__Task item__:
Return every line of the data below, exactly.

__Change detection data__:
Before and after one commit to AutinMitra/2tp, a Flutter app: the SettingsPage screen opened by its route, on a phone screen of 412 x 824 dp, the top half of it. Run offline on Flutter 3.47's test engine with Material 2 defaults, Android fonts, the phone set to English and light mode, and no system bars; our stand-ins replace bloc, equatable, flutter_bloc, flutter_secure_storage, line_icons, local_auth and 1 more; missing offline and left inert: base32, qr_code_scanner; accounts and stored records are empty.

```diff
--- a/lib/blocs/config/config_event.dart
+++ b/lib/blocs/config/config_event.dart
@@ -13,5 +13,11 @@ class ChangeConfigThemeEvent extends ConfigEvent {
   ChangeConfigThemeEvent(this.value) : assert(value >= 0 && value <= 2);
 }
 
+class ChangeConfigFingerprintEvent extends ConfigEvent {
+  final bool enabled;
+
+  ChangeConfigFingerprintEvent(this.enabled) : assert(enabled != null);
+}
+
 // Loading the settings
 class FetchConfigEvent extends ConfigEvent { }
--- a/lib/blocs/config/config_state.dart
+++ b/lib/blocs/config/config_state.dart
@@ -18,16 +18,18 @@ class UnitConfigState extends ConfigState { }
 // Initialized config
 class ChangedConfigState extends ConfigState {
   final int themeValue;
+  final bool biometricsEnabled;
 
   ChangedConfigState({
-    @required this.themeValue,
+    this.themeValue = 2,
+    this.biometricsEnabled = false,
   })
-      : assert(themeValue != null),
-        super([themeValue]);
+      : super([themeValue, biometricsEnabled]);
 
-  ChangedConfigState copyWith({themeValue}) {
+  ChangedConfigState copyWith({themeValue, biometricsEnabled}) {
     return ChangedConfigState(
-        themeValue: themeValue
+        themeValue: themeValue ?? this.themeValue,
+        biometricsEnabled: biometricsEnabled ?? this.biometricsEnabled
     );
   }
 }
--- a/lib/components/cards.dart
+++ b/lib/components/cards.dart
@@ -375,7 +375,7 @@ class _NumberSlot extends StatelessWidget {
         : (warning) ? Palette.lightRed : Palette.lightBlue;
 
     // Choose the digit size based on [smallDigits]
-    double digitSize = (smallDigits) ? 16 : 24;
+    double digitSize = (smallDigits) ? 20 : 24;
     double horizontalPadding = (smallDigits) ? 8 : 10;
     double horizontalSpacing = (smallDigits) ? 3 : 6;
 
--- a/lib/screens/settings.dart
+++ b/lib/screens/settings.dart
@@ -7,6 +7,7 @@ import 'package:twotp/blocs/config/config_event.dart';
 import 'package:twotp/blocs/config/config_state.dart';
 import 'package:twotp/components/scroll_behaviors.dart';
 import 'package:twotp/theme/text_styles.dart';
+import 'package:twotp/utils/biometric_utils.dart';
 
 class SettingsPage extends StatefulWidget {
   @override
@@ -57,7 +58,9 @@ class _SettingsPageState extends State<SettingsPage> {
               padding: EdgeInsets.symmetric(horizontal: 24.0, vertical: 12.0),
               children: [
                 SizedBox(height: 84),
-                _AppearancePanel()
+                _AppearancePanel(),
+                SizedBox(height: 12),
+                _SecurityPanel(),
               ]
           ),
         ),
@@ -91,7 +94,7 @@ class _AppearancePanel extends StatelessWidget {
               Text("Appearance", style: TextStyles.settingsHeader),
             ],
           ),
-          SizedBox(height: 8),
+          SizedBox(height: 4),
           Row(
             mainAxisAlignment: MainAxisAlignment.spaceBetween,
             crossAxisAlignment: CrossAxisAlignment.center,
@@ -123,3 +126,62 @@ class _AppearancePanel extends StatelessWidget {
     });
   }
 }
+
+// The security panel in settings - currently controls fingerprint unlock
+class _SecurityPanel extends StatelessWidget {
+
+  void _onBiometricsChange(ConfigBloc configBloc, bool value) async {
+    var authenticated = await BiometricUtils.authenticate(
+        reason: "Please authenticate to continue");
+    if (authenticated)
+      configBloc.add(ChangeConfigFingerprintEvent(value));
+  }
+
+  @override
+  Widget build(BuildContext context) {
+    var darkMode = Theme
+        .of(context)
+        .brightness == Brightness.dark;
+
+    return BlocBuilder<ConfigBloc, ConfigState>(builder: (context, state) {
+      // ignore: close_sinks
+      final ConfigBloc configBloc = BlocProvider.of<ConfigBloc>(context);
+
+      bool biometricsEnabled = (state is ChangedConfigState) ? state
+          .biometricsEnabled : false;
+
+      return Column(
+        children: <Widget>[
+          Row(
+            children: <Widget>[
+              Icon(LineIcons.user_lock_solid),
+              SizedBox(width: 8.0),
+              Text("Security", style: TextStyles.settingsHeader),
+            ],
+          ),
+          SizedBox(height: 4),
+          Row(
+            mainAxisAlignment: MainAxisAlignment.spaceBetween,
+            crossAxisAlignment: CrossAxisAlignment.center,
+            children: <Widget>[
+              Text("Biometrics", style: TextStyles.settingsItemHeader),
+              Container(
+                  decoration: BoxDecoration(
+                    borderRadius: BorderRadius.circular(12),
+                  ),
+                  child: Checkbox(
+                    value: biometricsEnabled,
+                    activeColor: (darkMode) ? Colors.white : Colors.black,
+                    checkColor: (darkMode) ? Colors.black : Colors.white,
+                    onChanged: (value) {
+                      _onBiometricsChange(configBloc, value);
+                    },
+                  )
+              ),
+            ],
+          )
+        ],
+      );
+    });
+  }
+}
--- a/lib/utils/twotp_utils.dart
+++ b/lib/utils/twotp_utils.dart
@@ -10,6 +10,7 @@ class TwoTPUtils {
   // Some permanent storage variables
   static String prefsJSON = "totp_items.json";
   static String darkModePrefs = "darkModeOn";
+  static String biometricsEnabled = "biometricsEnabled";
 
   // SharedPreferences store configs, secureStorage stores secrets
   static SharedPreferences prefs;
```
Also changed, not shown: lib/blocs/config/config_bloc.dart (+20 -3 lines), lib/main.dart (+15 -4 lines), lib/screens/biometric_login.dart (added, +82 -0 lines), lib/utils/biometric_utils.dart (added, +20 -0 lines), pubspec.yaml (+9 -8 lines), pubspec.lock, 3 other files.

__Solution to the exercise__:
Before and after one commit to AutinMitra/2tp, a Flutter app: the SettingsPage screen opened by its route, on a phone screen of 412 x 824 dp, the top half of it. Run offline on Flutter 3.47's test engine with Material 2 defaults, Android fonts, the phone set to English and light mode, and no system bars; our stand-ins replace bloc, equatable, flutter_bloc, flutter_secure_storage, line_icons, local_auth and 1 more; missing offline and left inert: base32, qr_code_scanner; accounts and stored records are empty.

```diff
--- a/lib/blocs/config/config_event.dart
+++ b/lib/blocs/config/config_event.dart
@@ -13,5 +13,11 @@ class ChangeConfigThemeEvent extends ConfigEvent {
   ChangeConfigThemeEvent(this.value) : assert(value >= 0 && value <= 2);
 }
 
+class ChangeConfigFingerprintEvent extends ConfigEvent {
+  final bool enabled;
+
+  ChangeConfigFingerprintEvent(this.enabled) : assert(enabled != null);
+}
+
 // Loading the settings
 class FetchConfigEvent extends ConfigEvent { }
--- a/lib/blocs/config/config_state.dart
+++ b/lib/blocs/config/config_state.dart
@@ -18,16 +18,18 @@ class UnitConfigState extends ConfigState { }
 // Initialized config
 class ChangedConfigState extends ConfigState {
   final int themeValue;
+  final bool biometricsEnabled;
 
   ChangedConfigState({
-    @required this.themeValue,
+    this.themeValue = 2,
+    this.biometricsEnabled = false,
   })
-      : assert(themeValue != null),
-        super([themeValue]);
+      : super([themeValue, biometricsEnabled]);
 
-  ChangedConfigState copyWith({themeValue}) {
+  ChangedConfigState copyWith({themeValue, biometricsEnabled}) {
     return ChangedConfigState(
-        themeValue: themeValue
+        themeValue: themeValue ?? this.themeValue,
+        biometricsEnabled: biometricsEnabled ?? this.biometricsEnabled
     );
   }
 }
--- a/lib/components/cards.dart
+++ b/lib/components/cards.dart
@@ -375,7 +375,7 @@ class _NumberSlot extends StatelessWidget {
         : (warning) ? Palette.lightRed : Palette.lightBlue;
 
     // Choose the digit size based on [smallDigits]
-    double digitSize = (smallDigits) ? 16 : 24;
+    double digitSize = (smallDigits) ? 20 : 24;
     double horizontalPadding = (smallDigits) ? 8 : 10;
     double horizontalSpacing = (smallDigits) ? 3 : 6;
 
--- a/lib/screens/settings.dart
+++ b/lib/screens/settings.dart
@@ -7,6 +7,7 @@ import 'package:twotp/blocs/config/config_event.dart';
 import 'package:twotp/blocs/config/config_state.dart';
 import 'package:twotp/components/scroll_behaviors.dart';
 import 'package:twotp/theme/text_styles.dart';
+import 'package:twotp/utils/biometric_utils.dart';
 
 class SettingsPage extends StatefulWidget {
   @override
@@ -57,7 +58,9 @@ class _SettingsPageState extends State<SettingsPage> {
               padding: EdgeInsets.symmetric(horizontal: 24.0, vertical: 12.0),
               children: [
                 SizedBox(height: 84),
-                _AppearancePanel()
+                _AppearancePanel(),
+                SizedBox(height: 12),
+                _SecurityPanel(),
               ]
           ),
         ),
@@ -91,7 +94,7 @@ class _AppearancePanel extends StatelessWidget {
               Text("Appearance", style: TextStyles.settingsHeader),
             ],
           ),
-          SizedBox(height: 8),
+          SizedBox(height: 4),
           Row(
             mainAxisAlignment: MainAxisAlignment.spaceBetween,
             crossAxisAlignment: CrossAxisAlignment.center,
@@ -123,3 +126,62 @@ class _AppearancePanel extends StatelessWidget {
     });
   }
 }
+
+// The security panel in settings - currently controls fingerprint unlock
+class _SecurityPanel extends StatelessWidget {
+
+  void _onBiometricsChange(ConfigBloc configBloc, bool value) async {
+    var authenticated = await BiometricUtils.authenticate(
+        reason: "Please authenticate to continue");
+    if (authenticated)
+      configBloc.add(ChangeConfigFingerprintEvent(value));
+  }
+
+  @override
+  Widget build(BuildContext context) {
+    var darkMode = Theme
+        .of(context)
+        .brightness == Brightness.dark;
+
+    return BlocBuilder<ConfigBloc, ConfigState>(builder: (context, state) {
+      // ignore: close_sinks
+      final ConfigBloc configBloc = BlocProvider.of<ConfigBloc>(context);
+
+      bool biometricsEnabled = (state is ChangedConfigState) ? state
+          .biometricsEnabled : false;
+
+      return Column(
+        children: <Widget>[
+          Row(
+            children: <Widget>[
+              Icon(LineIcons.user_lock_solid),
+              SizedBox(width: 8.0),
+              Text("Security", style: TextStyles.settingsHeader),
+            ],
+          ),
+          SizedBox(height: 4),
+          Row(
+            mainAxisAlignment: MainAxisAlignment.spaceBetween,
+            crossAxisAlignment: CrossAxisAlignment.center,
+            children: <Widget>[
+              Text("Biometrics", style: TextStyles.settingsItemHeader),
+              Container(
+                  decoration: BoxDecoration(
+                    borderRadius: BorderRadius.circular(12),
+                  ),
+                  child: Checkbox(
+                    value: biometricsEnabled,
+                    activeColor: (darkMode) ? Colors.white : Colors.black,
+                    checkColor: (darkMode) ? Colors.black : Colors.white,
+                    onChanged: (value) {
+                      _onBiometricsChange(configBloc, value);
+                    },
+                  )
+              ),
+            ],
+          )
+        ],
+      );
+    });
+  }
+}
--- a/lib/utils/twotp_utils.dart
+++ b/lib/utils/twotp_utils.dart
@@ -10,6 +10,7 @@ class TwoTPUtils {
   // Some permanent storage variables
   static String prefsJSON = "totp_items.json";
   static String darkModePrefs = "darkModeOn";
+  static String biometricsEnabled = "biometricsEnabled";
 
   // SharedPreferences store configs, secureStorage stores secrets
   static SharedPreferences prefs;
```
Also changed, not shown: lib/blocs/config/config_bloc.dart (+20 -3 lines), lib/main.dart (+15 -4 lines), lib/screens/biometric_login.dart (added, +82 -0 lines), lib/utils/biometric_utils.dart (added, +20 -0 lines), pubspec.yaml (+9 -8 lines), pubspec.lock, 3 other files.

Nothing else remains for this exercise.